Supplied entries:

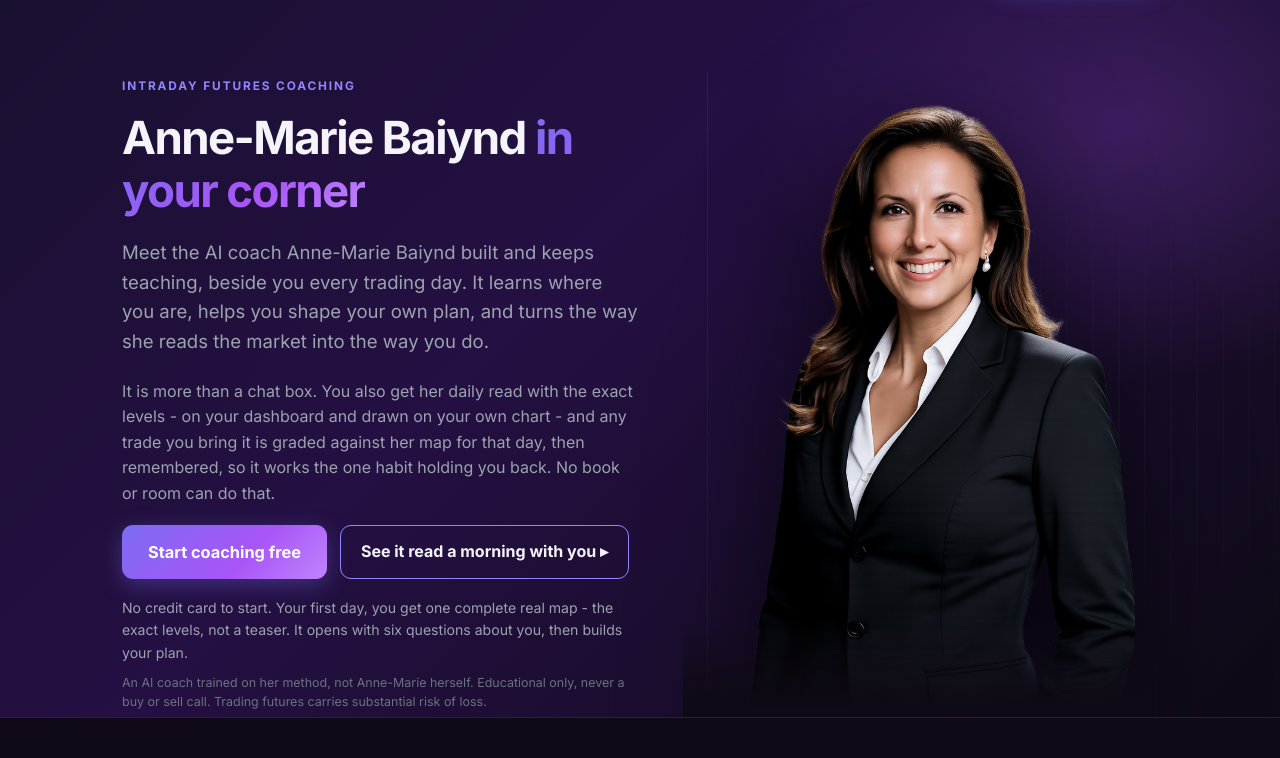
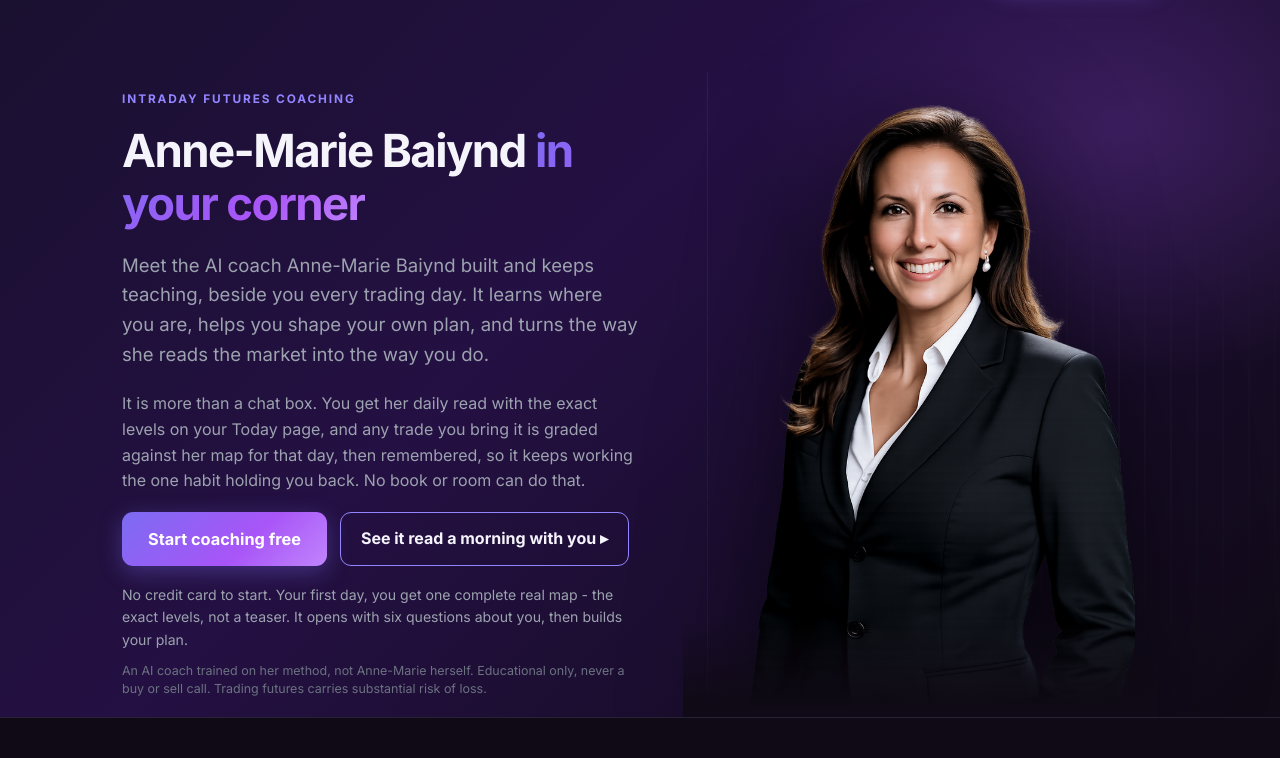
Before and after one commit to afshinmoshrefi/tradewave-rt, a Flask app: page / in a window 1280 px wide. Shown: the part 63-821 px from the top of the page. Run offline with Flask 3, Linux system fonts and the light colour scheme; data that the repository does not hold is empty.

Commit message:
Hero: remove not-yet-built indicator claim (Honest by design)
The chart indicator (drawing levels + sending trades to the coach) is not built
yet, so the hero no longer says levels are 'drawn on your own chart.' It now
claims only what is live: the Today page read/levels and bring-a-trade grading.

Co-Authored-By: Claude Opus 4.8 (1M context) <noreply@anthropic.com>

```diff
--- a/tradewave_realtime/app/templates/landing.html
+++ b/tradewave_realtime/app/templates/landing.html
@@ -14,10 +14,9 @@
         day. It learns where you are, helps you shape your own plan, and turns the way she reads
         the market into the way you do.
       </p>
-      <p class="muted">It is more than a chat box. You also get her daily read with the exact
-      levels - on your dashboard and drawn on your own chart - and any trade you bring it is graded
-      against her map for that day, then remembered, so it works the one habit holding you back.
-      No book or room can do that.</p>
+      <p class="muted">It is more than a chat box. You get her daily read with the exact levels
+      on your Today page, and any trade you bring it is graded against her map for that day, then
+      remembered, so it keeps working the one habit holding you back. No book or room can do that.</p>
       <div class="cta-row">
         <a class="btn btn-primary btn-lg" href="{{ url_for('auth.signup') }}">Start coaching free</a>
         <a class="btn btn-ghost" href="#demo">See it read a morning with you ▸</a>
```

What to work on: Your job is to repeat every entry exactly, keeping all pictures out of the copy.

Answer to this task:
Before and after one commit to afshinmoshrefi/tradewave-rt, a Flask app: page / in a window 1280 px wide. Shown: the part 63-821 px from the top of the page. Run offline with Flask 3, Linux system fonts and the light colour scheme; data that the repository does not hold is empty.

Commit message:
Hero: remove not-yet-built indicator claim (Honest by design)
The chart indicator (drawing levels + sending trades to the coach) is not built
yet, so the hero no longer says levels are 'drawn on your own chart.' It now
claims only what is live: the Today page read/levels and bring-a-trade grading.

Co-Authored-By: Claude Opus 4.8 (1M context) <noreply@anthropic.com>

```diff
--- a/tradewave_realtime/app/templates/landing.html
+++ b/tradewave_realtime/app/templates/landing.html
@@ -14,10 +14,9 @@
         day. It learns where you are, helps you shape your own plan, and turns the way she reads
         the market into the way you do.
       </p>
-      <p class="muted">It is more than a chat box. You also get her daily read with the exact
-      levels - on your dashboard and drawn on your own chart - and any trade you bring it is graded
-      against her map for that day, then remembered, so it works the one habit holding you back.
-      No book or room can do that.</p>
+      <p class="muted">It is more than a chat box. You get her daily read with the exact levels
+      on your Today page, and any trade you bring it is graded against her map for that day, then
+      remembered, so it keeps working the one habit holding you back. No book or room can do that.</p>
       <div class="cta-row">
         <a class="btn btn-primary btn-lg" href="{{ url_for('auth.signup') }}">Start coaching free</a>
         <a class="btn btn-ghost" href="#demo">See it read a morning with you ▸</a>
```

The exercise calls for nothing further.